Then Tim, who'd already finished his race, came out from the sideline to run me in. He had more energy than I did at that point and took off ahead of me, not realizing I wasn't quite there with him. I was pushing as hard as I could, now next to him, and then some jerk in the crowd yelled to his friend in front of me, "Don't let her beat you!" So I picked it up as much as I possibly could, but then that guy gunned it (apparently he'd been holding back) and got out of reach. Then I heard my mom yell my name and saw my sister Anna and niece Evie to my right, and I tried to wave Evie in to run across the finish with me, but I was also so close to my time goal that I didn't want to slow down (at this point I was about 20 ft. from crossing), so she ran behind me. I glanced briefly at the clock and was pretty sure I came in under 3:54, and my goal was to beat 3:55. I was very, very happy. But I also really, really had to go to the bathroom. Since about mile 8.

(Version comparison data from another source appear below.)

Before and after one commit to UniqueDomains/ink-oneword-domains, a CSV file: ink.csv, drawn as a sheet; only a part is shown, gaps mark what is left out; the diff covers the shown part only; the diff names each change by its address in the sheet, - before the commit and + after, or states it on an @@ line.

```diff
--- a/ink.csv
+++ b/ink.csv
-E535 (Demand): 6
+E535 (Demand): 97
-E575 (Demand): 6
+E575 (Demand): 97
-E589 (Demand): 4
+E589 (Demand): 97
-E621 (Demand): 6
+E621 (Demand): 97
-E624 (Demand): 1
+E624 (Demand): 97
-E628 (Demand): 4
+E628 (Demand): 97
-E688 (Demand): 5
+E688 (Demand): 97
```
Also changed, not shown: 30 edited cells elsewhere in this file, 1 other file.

So rather than turning back to greet my family, I asked Tim, "Where's the bathroom?" a couple of times, and the only porta-potties I could spot looked about a half mile away, but I couldn't wait. I told Tim to tell my family I'd be right back. I walked right in front of the awards ceremony in progress, as it was the quickest route.
After taking care of that, I could finally greet my family and Tim's parents! My parents came in from Orlando, and Anna got the whole gang out to spectate, including my newest niece, Eleanora. Tim's parents made the drive over from Lutz.
|Hey, that's for me!|
|Anna and Evie.|
|My #1 fan and future running partner.|
|I'll take this baby as my race price, please.|
|Recapping with Dad.|
|Official time from coolrunning.com.|
|My splits. Not as consistent as I'd have liked, but I got the job done.|
The next day, I was feeling pretty good. Not nearly as sore as I'd been after Steamtown. And I got to wear my new earrings:
|A race gift from my sis! (therunhome.com)|
Update - 1/23/2014
Race pictures are now up, and I just had to post a picture that shows Evie running behind me at the finish. It's heartbreakingly cute!
|Credit: Chessie Photo|